Task details: Which lines in the records below contain the word "Header"? Copy each of them.
>>
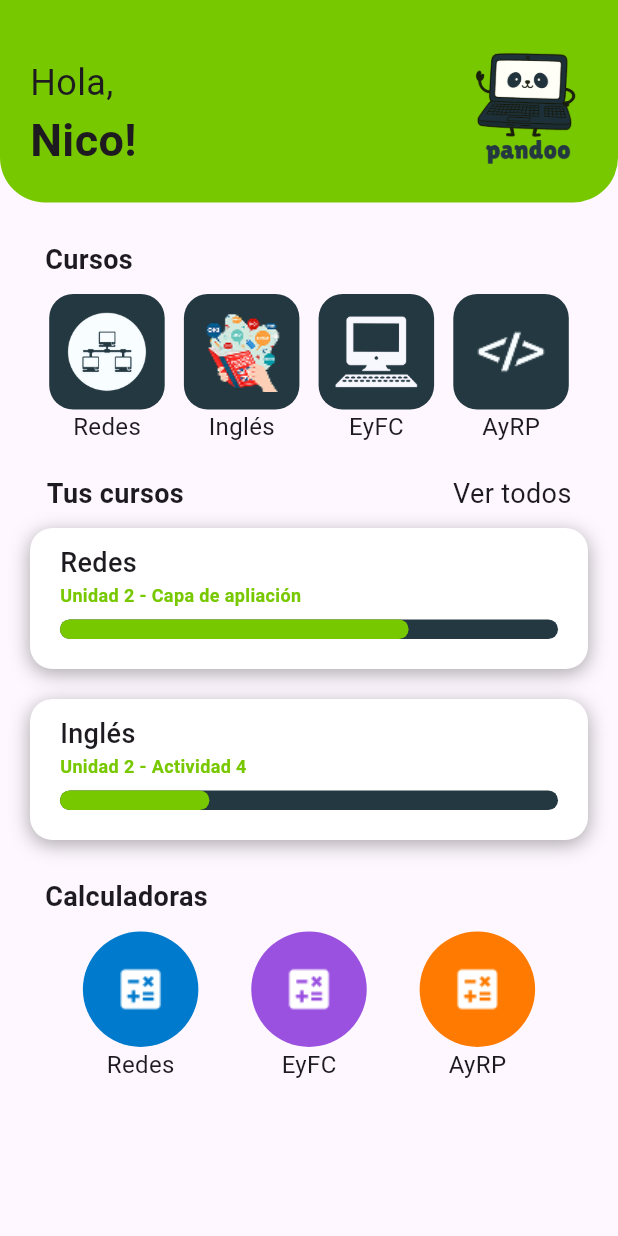
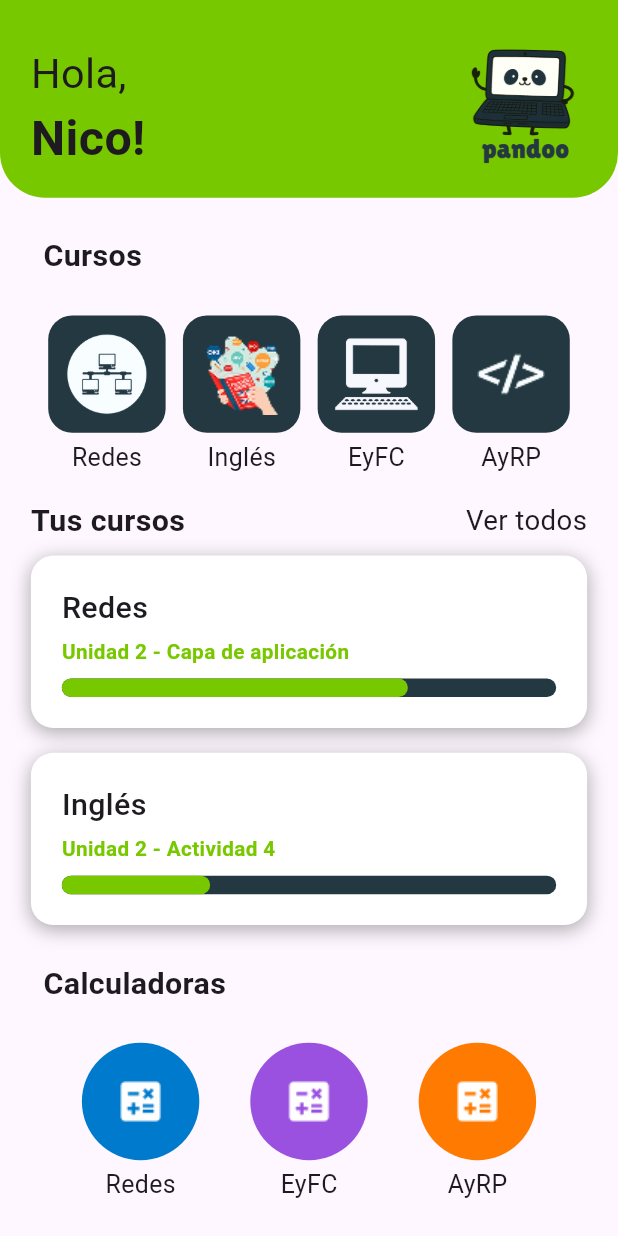
Before and after one commit to HuamanNicolas/Pandoo, a Flutter app: the HomePage screen opened directly, on a phone screen of 412 x 824 dp. Run offline on Flutter 3.47's test engine with Material 3 defaults, Android fonts, the phone set to English and light mode, and no system bars; our stand-ins replace cloud_firestore, firebase_auth, firebase_core; accounts and stored records are empty.

Commit message:
Home responsive

```diff
--- a/lib/src/pages/home_page.dart
+++ b/lib/src/pages/home_page.dart
@@ -1,15 +1,20 @@
 import 'package:flutter/material.dart';
+import '../../utils/responsive.dart';
 
 class HomePage extends StatelessWidget {
   const HomePage({super.key});
 
   @override
   Widget build(BuildContext context) {
+    final Responsive responsive = Responsive.of(context);
+
     return Scaffold(
-      body: Column(
+      body: SingleChildScrollView(
+        child: Column(
           children: [
+            // Header con saludo y logo
             Container(
-            height: 135,
+              height: responsive.hp(responsive.isTablet ? 12 : 16),
               width: double.infinity,
               decoration: const BoxDecoration(
                 color: Color(0xFF78C800),
@@ -21,16 +26,21 @@ class HomePage extends StatelessWidget {
               child: Stack(
                 children: [
                   Positioned(
-                  bottom: 20,
-                  left: 20,
+                    bottom: responsive.hp(2),
+                    left: responsive.wp(5),
                     child: Column(
                       crossAxisAlignment: CrossAxisAlignment.start,
                       children: [
-                      Text('Hola,', style: TextStyle(fontSize: 24)),
+                        Text(
+                          'Hola,',
+                          style: TextStyle(
+                            fontSize: responsive.dp(responsive.isTablet ? 2 : 3),
+                          ),
+                        ),
                         Text(
                           'Nico!',
                           style: TextStyle(
-                          fontSize: 30,
+                            fontSize: responsive.dp(responsive.isTablet ? 2.5 : 3.5),
                             fontWeight: FontWeight.bold,
                           ),
                         ),
@@ -38,155 +48,233 @@ class HomePage extends StatelessWidget {
                     ),
                   ),
                   Positioned(
-                  right: 20,
+                    right: responsive.wp(5),
                     top: 0,
                     bottom: 0,
                     child: Image.asset(
                       'assets/images/logo.png',
-                    width: 80,
-                    height: 80,
+                      width: responsive.wp(responsive.isTablet ? 8 : 20),
+                      height: responsive.wp(responsive.isTablet ? 8 : 20),
                     ),
                   ),
                 ],
               ),
             ),
+
+            // Sección de Cursos
             Container(
-            padding: EdgeInsets.only(left: 30, top: 25, bottom: 10),
+              padding: EdgeInsets.only(
+                left: responsive.wp(7),
+                top: responsive.hp(3),
+                bottom: responsive.hp(1),
+              ),
               alignment: Alignment.centerLeft,
               child: Text(
                 'Cursos',
-              style: TextStyle(fontSize: 18, fontWeight: FontWeight.bold),
+                style: TextStyle(
+                  fontSize: responsive.dp(responsive.isTablet ? 1.5 : 2.2),
+                  fontWeight: FontWeight.bold,
                 ),
               ),
+            ),
+
+            // Iconos de Cursos
             Container(
-            padding: EdgeInsets.only(left: 20, right: 20, bottom: 20),
+              padding: EdgeInsets.symmetric(
+                horizontal: responsive.wp(5),
+                vertical: responsive.hp(2),
+              ),
               child: Row(
                 mainAxisAlignment: MainAxisAlignment.spaceEvenly,
                 children: [
-                Column(
+                  _buildCourseIcon(
+                    context,
+                    responsive,
+                    'assets/images/Redes.png',
+                    'Redes',
+                  ),
+                  _buildCourseIcon(
+                    context,
+                    responsive,
+                    'assets/images/Ingles.png',
+                    'Inglés',
+                  ),
+                  _buildCourseIcon(
+                    context,
+                    responsive,
+                    'assets/images/Eyfc.png',
+                    'EyFC',
+                  ),
+                  _buildCourseIcon(
+                    context,
+                    responsive,
+                    'assets/images/Ayrp.png',
+                    'AyRP',
+                  ),
+                ],
+              ),
+            ),
+
+            // Tus cursos - Header
+            Container(
+              constraints: BoxConstraints(maxWidth: responsive.isTablet ? 600 : double.infinity),
+              padding: EdgeInsets.symmetric(horizontal: responsive.wp(5)),
+              child: Row(
+                mainAxisAlignment: MainAxisAlignment.spaceBetween,
+                children: [
+                  Text(
+                    'Tus cursos',
+                    style: TextStyle(
+                      fontSize: responsive.dp(responsive.isTablet ? 1.5 : 2.2),
+                      fontWeight: FontWeight.bold,
+                    ),
+                  ),
+                  Text(
+                    'Ver todos',
+                    style: TextStyle(
+                      fontSize: responsive.dp(responsive.isTablet ? 1.3 : 2),
+                    ),
+                  ),
+                ],
+              ),
+            ),
+
+            SizedBox(height: responsive.hp(1)),
+
+            // Tarjeta de curso 1
+            _buildCourseCard(
+              context,
+              responsive,
+              'Redes',
+              'Unidad 2 - Capa de aplicación',
+              0.7,
+            ),
+
+            SizedBox(height: responsive.hp(2)),
+
+            // Tarjeta de curso 2
+            _buildCourseCard(
+              context,
+              responsive,
+              'Inglés',
+              'Unidad 2 - Actividad 4',
+              0.3,
+            ),
+
+            // Sección de Calculadoras
+            Container(
+              padding: EdgeInsets.only(
+                left: responsive.wp(7),
+                top: responsive.hp(3),
+                bottom: responsive.hp(1),
+              ),
+              alignment: Alignment.centerLeft,
+              child: Text(
+                'Calculadoras',
+                style: TextStyle(
+                  fontSize: responsive.dp(responsive.isTablet ? 1.5 : 2.2),
+                  fontWeight: FontWeight.bold,
+                ),
+              ),
+            ),
+
+            // Iconos de Calculadoras
+            Container(
+              padding: EdgeInsets.symmetric(
+                horizontal: responsive.wp(5),
+                vertical: responsive.hp(2),
+              ),
+              child: Row(
+                mainAxisAlignment: MainAxisAlignment.spaceEvenly,
+                children: [
+                  _buildCalculatorIcon(
+                    context,
+                    responsive,
+                    'assets/images/Calculate.png',
+                    'Redes',
+                    const Color.fromARGB(255, 0, 122, 204),
+                  ),
+                  _buildCalculatorIcon(
+                    context,
+                    responsive,
+                    'assets/images/Calculate.png',
+                    'EyFC',
+                    const Color.fromARGB(255, 155, 81, 224),
+                  ),
+                  _buildCalculatorIcon(
+                    context,
+                    responsive,
+                    'assets/images/Calculate.png',
+                    'AyRP',
+                    const Color.fromARGB(255, 255, 122, 0),
+                  ),
+                ],
+              ),
+            ),
+
+            SizedBox(height: responsive.hp(2)),
+          ],
+        ),
+      ),
+    );
+  }
+
+  // Widget reutilizable para iconos de cursos
+  Widget _buildCourseIcon(
+    BuildContext context,
+    Responsive responsive,
+    String imagePath,
+    String label,
+  ) {
+    return Column(
       children: [
         InkWell(
           onTap: () {
-                        print('presionado');
+            print('$label presionado');
           },
           onLongPress: () {
-                        print('long presionado');
+            print('$label long presionado');
           },
           child: Container(
-                        padding: EdgeInsets.all(6),
+            padding: EdgeInsets.all(responsive.wp(responsive.isTablet ? 1 : 1.5)),
             decoration: BoxDecoration(
               color: const Color.fromARGB(255, 36, 56, 65),
               borderRadius: BorderRadius.circular(16),
             ),
             child: Image.asset(
-                          'assets/images/Redes.png',
-                          width: 65,
-                          height: 65,
+              imagePath,
+              width: responsive.wp(responsive.isTablet ? 10 : 16),
+              height: responsive.wp(responsive.isTablet ? 10 : 16),
             ),
           ),
         ),
-                    Text('Redes', style: TextStyle(fontSize: 16)),
+        SizedBox(height: responsive.hp(0.5)),
+        Text(
+          label,
+          style: TextStyle(
+            fontSize: responsive.dp(responsive.isTablet ? 1.2 : 1.8),
+          ),
+        ),
       ],
-                ),
-                Column(
-                  children: [
-                    InkWell(
+    );
+  }
+
+  // Widget reutilizable para tarjetas de curso
+  Widget _buildCourseCard(
+    BuildContext context,
+    Responsive responsive,
+    String title,
+    String subtitle,
+    double progress,
+  ) {
+    return InkWell(
       onTap: () {
-                        print('presionado');
-                      },
-                      onLongPress: () {
-                        print('long presionado');
+        print('$title presionado');
       },
       child: Container(
-                        padding: EdgeInsets.all(6),
-                        decoration: BoxDecoration(
-                          color: const Color.fromARGB(255, 36, 56, 65),
-                          borderRadius: BorderRadius.circular(16),
-                        ),
-                        child: Image.asset(
-                          'assets/images/Ingles.png',
-                          width: 65,
-                          height: 65,
-                        ),
-                      ),
-                    ),
-                    Text('Inglés', style: TextStyle(fontSize: 16)),
-                  ],
-                ),
-                Column(
-                  children: [
-                    InkWell(
-                      onTap: () {
-                        print('presionado');
-                      },
-                      onLongPress: () {
-                        print('long presionado');
-                      },
-                      child: Container(
-                        padding: EdgeInsets.all(6),
-                        decoration: BoxDecoration(
-                          color: const Color.fromARGB(255, 36, 56, 65),
-                          borderRadius: BorderRadius.circular(16),
-                        ),
-                        child: Image.asset(
-                          'assets/images/Eyfc.png',
-                          width: 65,
-                          height: 65,
-                        ),
-                      ),
-                    ),
-                    Text('EyFC', style: TextStyle(fontSize: 16)),
-                  ],
-                ),
-                Column(
-                  children: [
-                    InkWell(
-                      onTap: () {
-                        print('presionado');
-                      },
-                      onLongPress: () {
-                        print('long presionado');
-                      },
-                      child: Container(
-                        padding: EdgeInsets.all(6),
-                        decoration: BoxDecoration(
-                          color: const Color.fromARGB(255, 36, 56, 65),
-                          borderRadius: BorderRadius.circular(16),
-                        ),
-                        child: Image.asset(
-                          'assets/images/Ayrp.png',
-                          width: 65,
-                          height: 65,
-                        ),
-                      ),
-                    ),
-                    Text('AyRP', style: TextStyle(fontSize: 16)),
-                  ],
-                ),
-              ],
-            ),
-          ),
-          SizedBox(
-            width: 350,
-            child: Row(
-              mainAxisAlignment: MainAxisAlignment.spaceBetween,
-              children: [
-                Text(
-                  'Tus cursos',
-                  style: TextStyle(fontSize: 18, fontWeight: FontWeight.bold),
-                ),
-                Text('Ver todos', style: TextStyle(fontSize: 18)),
-              ],
-            ),
-          ),
-          SizedBox(height: 10),
-          InkWell(
-            onTap: () {
-              print('presionado');
-            },
-            child: Container(
-              padding: EdgeInsets.only(left: 20, right: 20, bottom: 20),
-              margin: EdgeInsets.only(left: 20, right: 20),
+        constraints: BoxConstraints(maxWidth: responsive.isTablet ? 600 : double.infinity),
+        padding: EdgeInsets.all(responsive.wp(5)),
+        margin: EdgeInsets.symmetric(horizontal: responsive.wp(5)),
         decoration: BoxDecoration(
           color: Colors.white,
           borderRadius: BorderRadius.circular(15),
@@ -202,180 +290,78 @@ class HomePage extends StatelessWidget {
         child: Column(
           crossAxisAlignment: CrossAxisAlignment.start,
           children: [
-                  SizedBox(height: 10),
             Text(
-                    'Redes',
-                    style: TextStyle(fontSize: 18, fontWeight: FontWeight.w500),
+              title,
+              style: TextStyle(
+                fontSize: responsive.dp(responsive.isTablet ? 1.5 : 2.2),
+                fontWeight: FontWeight.w500,
               ),
+            ),
+            SizedBox(height: responsive.hp(0.5)),
             Text(
-                    'Unidad 2 - Capa de apliación',
+              subtitle,
               style: TextStyle(
-                      fontSize: 12,
+                fontSize: responsive.dp(responsive.isTablet ? 1 : 1.5),
                 color: Color(0xFF78C800),
                 fontWeight: FontWeight.bold,
               ),
             ),
-                  SizedBox(height: 8),
+            SizedBox(height: responsive.hp(1)),
             SizedBox(
-                    height: 13,
+              height: responsive.hp(1.5),
               child: LinearProgressIndicator(
-                      value: 0.7, // 70% de progreso (valor entre 0.0 y 1.0)
+                value: progress,
                 backgroundColor: const Color.fromARGB(255, 36, 56, 65),
                 valueColor: AlwaysStoppedAnimation<Color>(
                   Color(0xFF78C800),
-                      ), // Verde
+                ),
                 borderRadius: BorderRadius.circular(10),
               ),
             ),
           ],
         ),
       ),
-          ),
-          SizedBox(height: 20),
+    );
+  }
+
+  // Widget reutilizable para iconos de calculadora
+  Widget _buildCalculatorIcon(
+    BuildContext context,
+    Responsive responsive,
+    String imagePath,
+    String label,
+    Color backgroundColor,
+  ) {
+    return Column(
+      children: [
         InkWell(
           onTap: () {
-              print('presionado');
+            print('Calculadora $label presionada');
+          },
+          onLongPress: () {
+            print('Calculadora $label long presionada');
           },
           child: Container(
-              padding: EdgeInsets.only(left: 20, right: 20, bottom: 20),
-              margin: EdgeInsets.only(left: 20, right: 20),
+            padding: EdgeInsets.all(responsive.wp(responsive.isTablet ? 1 : 1.5)),
             decoration: BoxDecoration(
-                color: Colors.white,
-                borderRadius: BorderRadius.circular(15),
-                boxShadow: [
-                  BoxShadow(
-                    color: const Color.fromARGB(81, 0, 0, 0),
-                    spreadRadius: 0.1,
-                    blurRadius: 10,
-                    offset: Offset(0, 3),
+              color: backgroundColor,
+              borderRadius: BorderRadius.circular(50),
             ),
-                ],
-              ),
-              child: Column(
-                crossAxisAlignment: CrossAxisAlignment.start,
-                children: [
-                  SizedBox(height: 10),
-                  Text(
-                    'Inglés',
-                    style: TextStyle(fontSize: 18, fontWeight: FontWeight.w500),
-                  ),
-                  Text(
-                    'Unidad 2 - Actividad 4',
-                    style: TextStyle(
-                      fontSize: 12,
-                      color: Color(0xFF78C800),
-                      fontWeight: FontWeight.bold,
+            child: Image.asset(
+              imagePath,
+              width: responsive.wp(responsive.isTablet ? 10 : 16),
+              height: responsive.wp(responsive.isTablet ? 10 : 16),
             ),
           ),
-                  SizedBox(height: 8),
-                  SizedBox(
-                    height: 13,
-                    child: LinearProgressIndicator(
-                      value: 0.3, // 70% de progreso (valor entre 0.0 y 1.0)
-                      backgroundColor: const Color.fromARGB(255, 36, 56, 65),
-                      valueColor: AlwaysStoppedAnimation<Color>(
-                        Color(0xFF78C800),
-                      ), // Verde
-                      borderRadius: BorderRadius.circular(10),
+        ),
+        SizedBox(height: responsive.hp(0.5)),
+        Text(
+          label,
+          style: TextStyle(
+            fontSize: responsive.dp(responsive.isTablet ? 1.2 : 1.8),
           ),
         ),
       ],
-              ),
-            ),
-          ),
-          Container(
-            padding: EdgeInsets.only(left: 30, top: 25, bottom: 10),
-            alignment: Alignment.centerLeft,
-            child: Text(
-              'Calculadoras',
-              style: TextStyle(fontSize: 18, fontWeight: FontWeight.bold),
-            ),
-          ),
-          Container(
-            padding: EdgeInsets.only(left: 20, right: 20, bottom: 20),
-            child: Row(
-              mainAxisAlignment: MainAxisAlignment.spaceEvenly,
-              children: [
-                Column(
-                  children: [
-                    InkWell(
-                      onTap: () {
-                        print('presionado');
-                      },
-                      onLongPress: () {
-                        print('long presionado');
-                      },
-                      child: Container(
-                        padding: EdgeInsets.all(6),
-                        decoration: BoxDecoration(
-                          color: const Color.fromARGB(255, 0, 122, 204),
-                          borderRadius: BorderRadius.circular(50),
-                        ),
-                        child: Image.asset(
-                          'assets/images/Calculate.png',
-                          width: 65,
-                          height: 65,
-                        ),
-                      ),
-                    ),
-                    Text('Redes', style: TextStyle(fontSize: 16)),
-                  ],
-                ),
-                Column(
-                  children: [
-                    InkWell(
-                      onTap: () {
-                        print('presionado');
-                      },
-                      onLongPress: () {
-                        print('long presionado');
-                      },
-                      child: Container(
-                        padding: EdgeInsets.all(6),
-                        decoration: BoxDecoration(
-                          color: const Color.fromARGB(255, 155, 81, 224),
-                          borderRadius: BorderRadius.circular(50),
-                        ),
-                        child: Image.asset(
-                          'assets/images/Calculate.png',
-                          width: 65,
-                          height: 65,
-                        ),
-                      ),
-                    ),
-                    Text('EyFC', style: TextStyle(fontSize: 16)),
-                  ],
-                ),
-                Column(
-                  children: [
-                    InkWell(
-                      onTap: () {
-                        print('presionado');
-                      },
-                      onLongPress: () {
-                        print('long presionado');
-                      },
-                      child: Container(
-                        padding: EdgeInsets.all(6),
-                        decoration: BoxDecoration(
-                          color: const Color.fromARGB(255, 255, 122, 0),
-                          borderRadius: BorderRadius.circular(50),
-                        ),
-                        child: Image.asset(
-                          'assets/images/Calculate.png',
-                          width: 65,
-                          height: 65,
-                        ),
-                      ),
-                    ),
-                    Text('AyRP', style: TextStyle(fontSize: 16)),
-                  ],
-                ),
-              ],
-            ),
-          ),
-        ],
-      ),
     );
   }
 }
```
Lines whose indentation alone changed are shown as unchanged.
<<
Response:
+            // Header con saludo y logo
+            // Tus cursos - Header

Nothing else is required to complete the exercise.